Many communities are working to prevent violence and promote community safety and, through comprehensive, multi-sector actions, are making progress. However, communities that experience high rates of violence continue to be plagued with persistently high rates of trauma. Trauma and its associated symptoms of mental and psychological illness are more prevalent in the U.S. than in most other countries in the world. What’s more, trauma can be a barrier to the most successful implementation of healing and well-being strategies, including those to prevent violence.
The impact of trauma extends beyond the individuals who directly witness or experience violence. Trauma is also produced by structural violence, which prevents people and communities from meeting their basic needs. The result is both high levels of trauma across the population and a breakdown of social networks, social relationships and positive social norms across the community — all of which could otherwise be protective against violence and other health outcomes. While new models are emerging to counter the effects of trauma, promote community healing and foster community resilience, there has not been an existing framework for understanding, addressing and preventing trauma at a community or population level.

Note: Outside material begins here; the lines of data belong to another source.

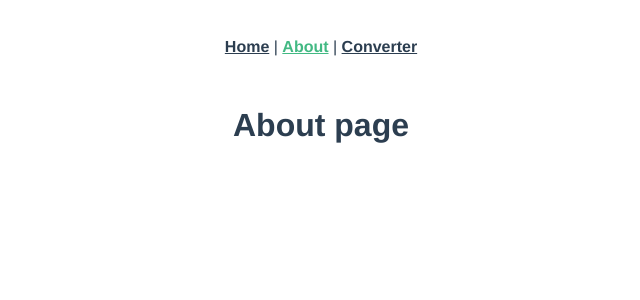
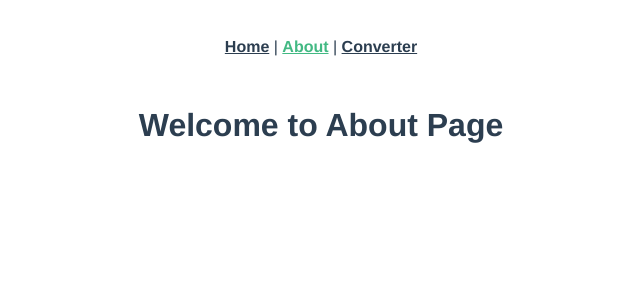
Before and after one commit to LucStre/WEB2_labos3, a Vue app in the folder web2-lab3/: page /about in a window 1280 px wide. Shown: the top 300 px of the page, without its empty margins (319-959 px from the left). Built offline with nearby package versions, Linux system fonts and the light colour scheme.

Commit message:
Add interpolation

```diff
--- /dev/null
+++ b/web2-lab3/src/components/AboutPage.vue
@@ -0,0 +1,22 @@
+<template>
+  <h1>{{ msg }}</h1>
+</template>
+
+<script>
+import { onMounted, onBeforeUnmount } from "vue";
+
+export default {
+  name: "AboutPage",
+  props: {
+    msg: String,
+  },
+  setup() {
+    onMounted(async () => {
+      alert("Welcome to about page!");
+    });
+    onBeforeUnmount(async () => {
+      alert("You are leaving about page, bye-bye!");
+    });
+  },
+};
+</script>
--- a/web2-lab3/src/views/About.vue
+++ b/web2-lab3/src/views/About.vue
@@ -1,20 +1,17 @@
 <template>
   <div class="about">
-    <h1>About page</h1>
+    <AboutPage msg="Welcome to About Page" />
   </div>
 </template>
 
 <script>
-import { onMounted, onBeforeUnmount } from "vue";
+// @ is an alias to /src
+import AboutPage from "@/components/AboutPage.vue";
 
 export default {
-  setup() {
-    onMounted(async () => {
-      alert("Welcome to about page!");
-    });
-    onBeforeUnmount(async () => {
-      alert("You are leaving about page, bye-bye!");
-    });
+  name: "About",
+  components: {
+    AboutPage,
   },
 };
 </script>
```
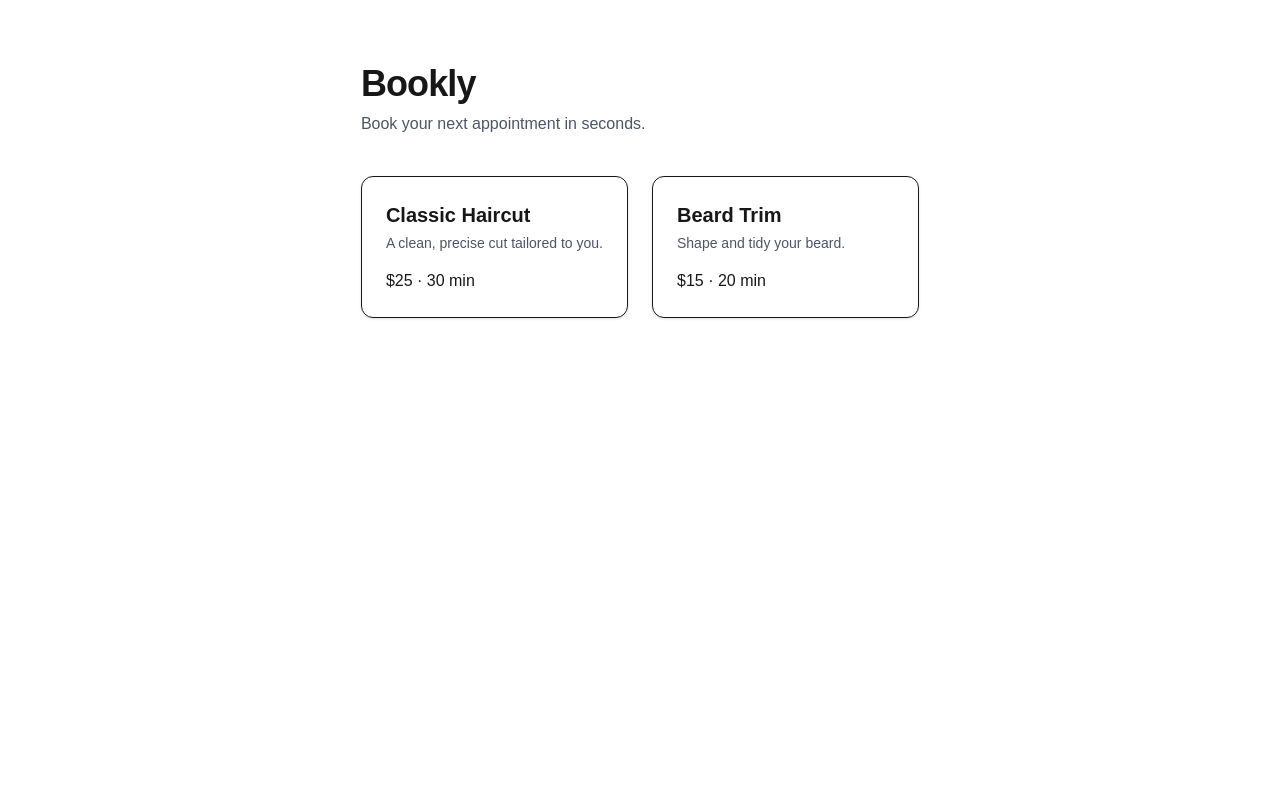
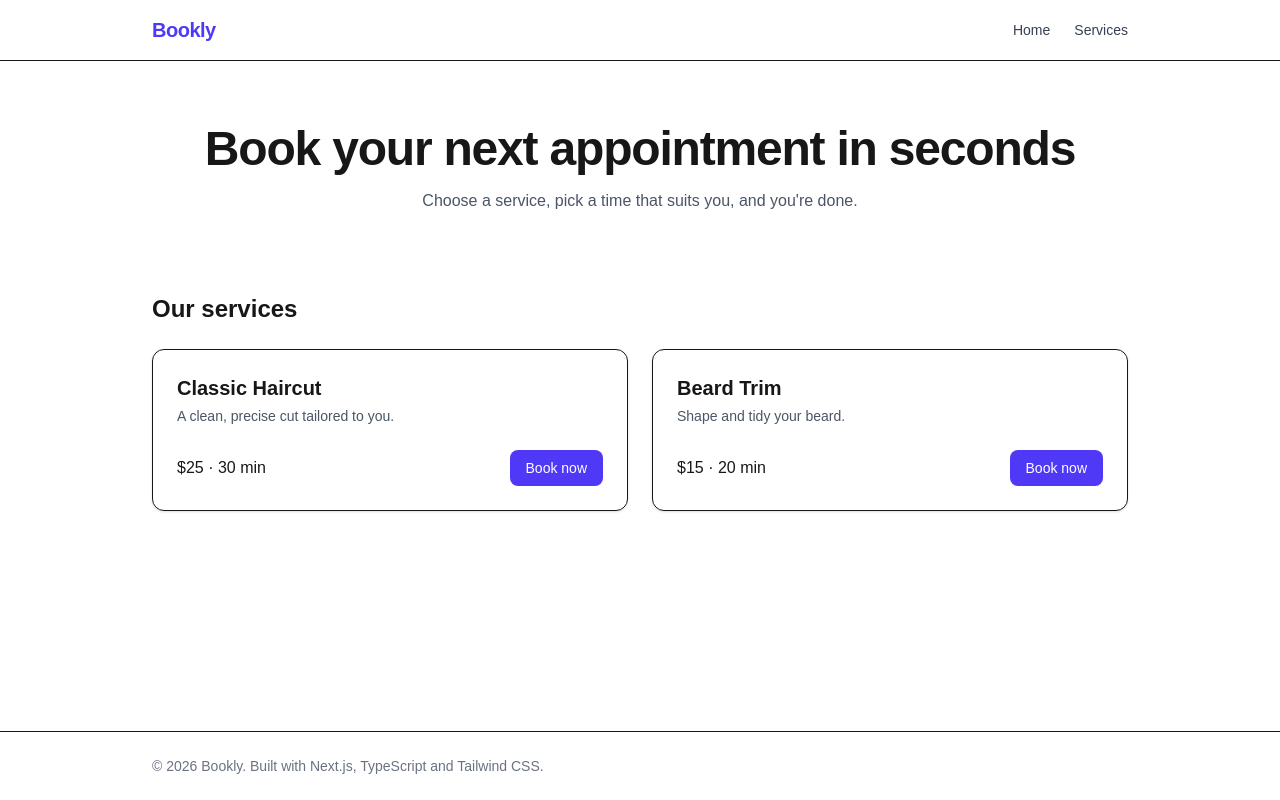
Before and after one commit to cynthia-creator/bookly, a Next.js app: page / in a window 1280 px wide. Built offline with nearby package versions, Linux system fonts and the light colour scheme.

Commit message:
feat: add navbar, footer, button and service card components

```diff
--- a/src/app/layout.tsx
+++ b/src/app/layout.tsx
@@ -1,6 +1,8 @@
 import type { Metadata } from "next";
 import { Geist, Geist_Mono } from "next/font/google";
 import "./globals.css";
+import { Navbar } from "@/components/Navbar";
+import { Footer } from "@/components/Footer";
 
 const geistSans = Geist({
   variable: "--font-geist-sans",
@@ -23,7 +25,11 @@ export default function RootLayout({ children }: LayoutProps<"/">) {
       lang="en"
       className={`${geistSans.variable} ${geistMono.variable} h-full antialiased`}
     >
-      <body className="min-h-full flex flex-col">{children}</body>
+     <body className="min-h-full flex flex-col">
+  <Navbar />
+  <main className="flex-1">{children}</main>
+  <Footer />
+</body>
     </html>
   );
 }
--- a/src/app/page.tsx
+++ b/src/app/page.tsx
@@ -1,22 +1,26 @@
 import { services } from "@/lib/data";
+import { ServiceCard } from "@/components/ServiceCard";
 
 export default function Home() {
   return (
-    <main className="mx-auto max-w-5xl px-6 py-16">
-      <h1 className="text-4xl font-bold tracking-tight">Bookly</h1>
-      <p className="mt-2 text-gray-600">Book your next appointment in seconds.</p>
+    <div className="mx-auto max-w-5xl px-6 py-16">
+      <section className="text-center">
+        <h1 className="text-5xl font-bold tracking-tight">
+          Book your next appointment in seconds
+        </h1>
+        <p className="mx-auto mt-4 max-w-xl text-gray-600">
+          Choose a service, pick a time that suits you, and you're done.
+        </p>
+      </section>
 
-      <ul className="mt-10 grid gap-6 sm:grid-cols-2">
-        {services.map((s) => (
-          <li key={s.id} className="rounded-xl border p-6 shadow-sm">
-            <h2 className="text-xl font-semibold">{s.name}</h2>
-            <p className="mt-1 text-sm text-gray-600">{s.description}</p>
-            <p className="mt-4 font-medium">
-              ${s.price} · {s.durationMinutes} min
-            </p>
-          </li>
-        ))}
-      </ul>
-    </main>
+      <section id="services" className="mt-20 scroll-mt-24">
+        <h2 className="text-2xl font-semibold">Our services</h2>
+        <ul className="mt-6 grid gap-6 sm:grid-cols-2">
+          {services.map((service) => (
+            <ServiceCard key={service.id} service={service} />
+          ))}
+        </ul>
+      </section>
+    </div>
   );
 }
--- /dev/null
+++ b/src/components/Footer.tsx
@@ -0,0 +1,9 @@
+export function Footer() {
+  return (
+    <footer className="border-t">
+      <div className="mx-auto max-w-5xl px-6 py-6 text-sm text-gray-500">
+        © {new Date().getFullYear()} Bookly. Built with Next.js, TypeScript and Tailwind CSS.
+      </div>
+    </footer>
+  );
+}
--- /dev/null
+++ b/src/components/Navbar.tsx
@@ -0,0 +1,21 @@
+import Link from "next/link";
+
+export function Navbar() {
+  return (
+    <header className="sticky top-0 z-10 border-b bg-white/80 backdrop-blur">
+      <nav className="mx-auto flex max-w-5xl items-center justify-between px-6 py-4">
+        <Link href="/" className="text-xl font-bold tracking-tight text-indigo-600">
+          Bookly
+        </Link>
+        <ul className="flex items-center gap-6 text-sm font-medium text-gray-700">
+          <li>
+            <Link href="/" className="hover:text-indigo-600">Home</Link>
+          </li>
+          <li>
+            <Link href="/#services" className="hover:text-indigo-600">Services</Link>
+          </li>
+        </ul>
+      </nav>
+    </header>
+  );
+}
--- /dev/null
+++ b/src/components/ServiceCard.tsx
@@ -0,0 +1,19 @@
+import { Service } from "@/types";
+import { Button } from "@/components/ui/Button";
+
+export function ServiceCard({ service }: { service: Service }) {
+  return (
+    <li className="flex flex-col justify-between rounded-xl border p-6 shadow-sm transition-shadow hover:shadow-md">
+      <div>
+        <h3 className="text-xl font-semibold">{service.name}</h3>
+        <p className="mt-1 text-sm text-gray-600">{service.description}</p>
+      </div>
+      <div className="mt-6 flex items-center justify-between">
+        <p className="font-medium">
+          ${service.price} · {service.durationMinutes} min
+        </p>
+        <Button>Book now</Button>
+      </div>
+    </li>
+  );
+}
--- /dev/null
+++ b/src/components/ui/Button.tsx
@@ -0,0 +1,26 @@
+import { ButtonHTMLAttributes } from "react";
+import { cn } from "@/lib/utils";
+
+type Variant = "primary" | "secondary";
+
+interface ButtonProps extends ButtonHTMLAttributes<HTMLButtonElement> {
+  variant?: Variant;
+}
+
+const variants: Record<Variant, string> = {
+  primary: "bg-indigo-600 text-white hover:bg-indigo-700",
+  secondary: "border border-gray-300 bg-white text-gray-900 hover:bg-gray-50",
+};
+
+export function Button({ variant = "primary", className, ...props }: ButtonProps) {
+  return (
+    <button
+      className={cn(
+        "rounded-lg px-4 py-2 text-sm font-medium transition-colors focus:outline-none focus-visible:ring-2 focus-visible:ring-indigo-500 disabled:opacity-50",
+        variants[variant],
+        className
+      )}
+      {...props}
+    />
+  );
+}
--- /dev/null
+++ b/src/lib/utils.ts
@@ -0,0 +1,3 @@
+export function cn(...classes: Array<string | false | null | undefined>) {
+  return classes.filter(Boolean).join(" ");
+}
```
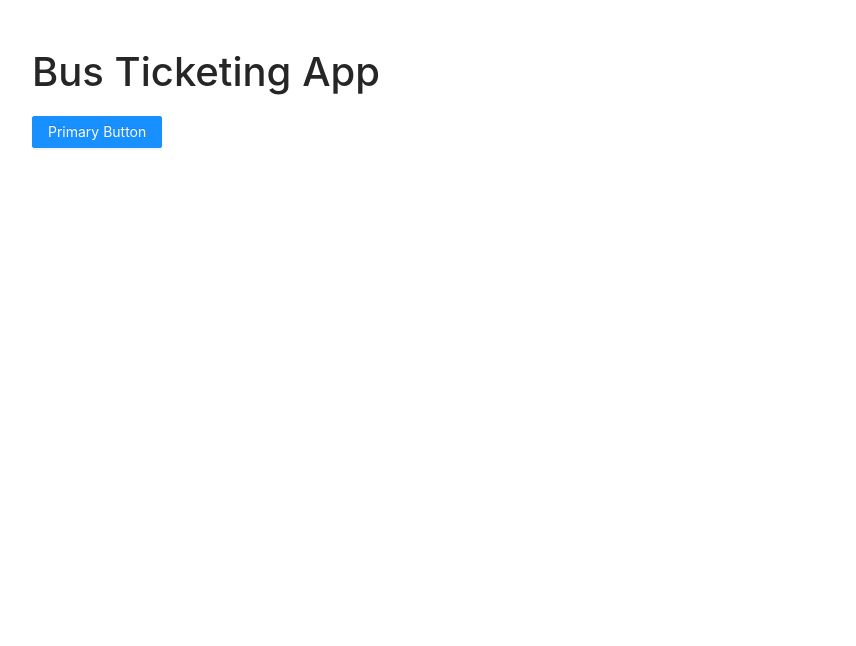
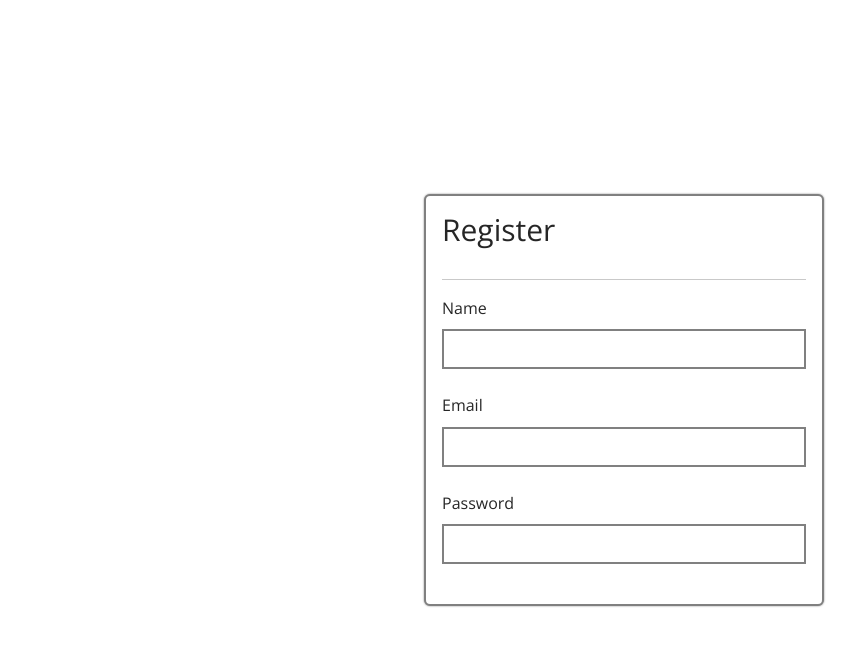
Before and after one commit to altafsayeed/bus-ticketing-app, a React (Create React App) app in the folder client/: page /register in a window 1280 px wide. Shown: the top 646 px of the page, without its empty margins (16-872 px from the left). Built offline with nearby package versions, Linux system fonts and the light colour scheme.

Commit message:
registration page

```diff
--- a/client/src/App.js
+++ b/client/src/App.js
@@ -1,11 +1,20 @@
-import { Button } from "antd";
 import "antd/dist/antd.min.css";
+import "./resources/global.css";
+import { BrowserRouter, Routes, Route } from "react-router-dom";
+import Home from "./pages/Home";
+import Login from "./pages/Login";
+import Register from "./pages/Register";
 
 function App() {
   return (
-    <div className="App m-5">
-      <h1>Bus Ticketing App</h1>
-      <Button type="primary">Primary Button</Button>
+    <div>
+      <BrowserRouter>
+        <Routes>
+          <Route path="/" element={<Home />} />
+          <Route path="/register" element={<Register />} />
+          <Route path="/login" element={<Login />} />
+        </Routes>
+      </BrowserRouter>
     </div>
   );
 }
--- a/client/src/index.css
+++ b/client/src/index.css
@@ -0,0 +1,6 @@
+@import url("https://fonts.googleapis.com/css2?family=Open+Sans&family=Roboto:wght@400;500;700&display=swap");
+
+* {
+  font-family: "Open Sans", sans-serif;
+  font-size: 16px;
+}
--- /dev/null
+++ b/client/src/pages/Home.js
@@ -0,0 +1,7 @@
+import React from "react";
+
+function Home() {
+  return <div>Home</div>;
+}
+
+export default Home;
--- /dev/null
+++ b/client/src/pages/Login.js
@@ -0,0 +1,7 @@
+import React from "react";
+
+function Login() {
+  return <div>Login</div>;
+}
+
+export default Login;
--- /dev/null
+++ b/client/src/pages/Register.js
@@ -0,0 +1,26 @@
+import React from "react";
+import { Form } from "antd";
+
+function Register() {
+  return (
+    <div className="h-screen d-flex justify-content-center align-items-center">
+      <div className="register-form card p-3">
+        <h1 className="text-2xl">Register</h1>
+        <hr />
+        <Form layout="vertical">
+          <Form.Item label="Name">
+            <input type="text" />
+          </Form.Item>
+          <Form.Item className="text-2xl" label="Email">
+            <input type="text" />
+          </Form.Item>
+          <Form.Item className="text-2xl" label="Password">
+            <input type="text" />
+          </Form.Item>
+        </Form>
+      </div>
+    </div>
+  );
+}
+
+export default Register;
--- /dev/null
+++ b/client/src/resources/global.css
@@ -0,0 +1,47 @@
+/* heights and widths */
+
+.h-screen {
+  height: 100vh;
+}
+
+.register-form {
+  width: 400px;
+}
+
+/* inputs */
+
+input {
+  height: 40px;
+  border: 2px solid gray;
+  width: 100%;
+  padding-left: 20px;
+}
+
+/* card */
+
+.card {
+  border: 2px solid gray;
+  box-shadow: 0 0 2px gray;
+}
+
+/* text sizes */
+
+.text-2xl {
+  font-size: 30px;
+}
+
+.text-xl {
+  font-size: 25px;
+}
+
+.text-lg {
+  font-size: 20px;
+}
+
+.text-md {
+  font-size: 18px;
+}
+
+.ant-form-item-label > label {
+  font-size: 16px;
+}
```
Also changed, not shown: client/src/resources/auth.css (added), 1 other file (tests, documents, lock files or other folders).
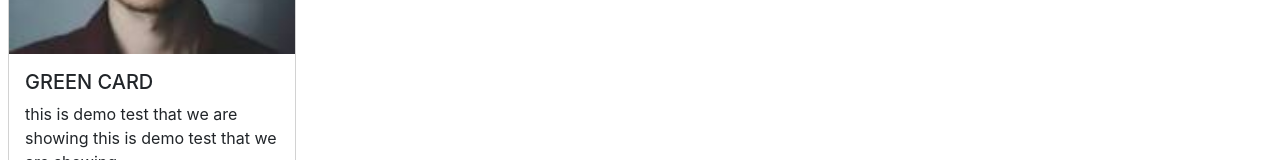
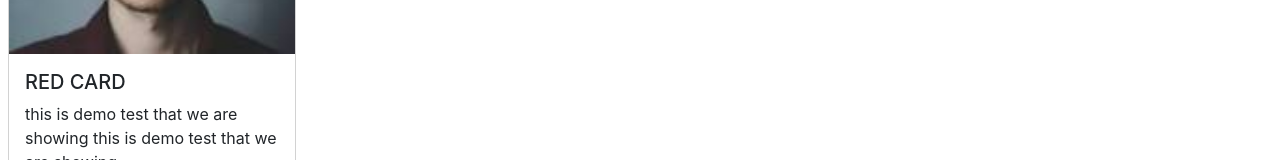
Before and after one commit to shekharmouryaa/wetube, a React (Create React App) app: page / in a window 1280 px wide. Shown: the part 256-416 px from the top of the page. Built offline with nearby package versions, Linux system fonts and the light colour scheme; the HTML template or start-up script is replaced by a standard one.

Commit message:
Text changes

```diff
--- a/src/App.js
+++ b/src/App.js
@@ -5,7 +5,7 @@ import {MyHeader} from './Header'
 function App() {
 
   const cardInfo = {
-    title: "GREEN CARD",
+    title: "RED CARD",
     description :"this is demo test that we are showing this is demo test that we are showing"
   }
 
```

Our paper provides one.
Authors: Howard Pinderhughes, Ph.D. Rachel A. Davis, M.S.W. Myesha Williams, M.S.W.
Published by: Kaiser Permanente and The Prevention Institute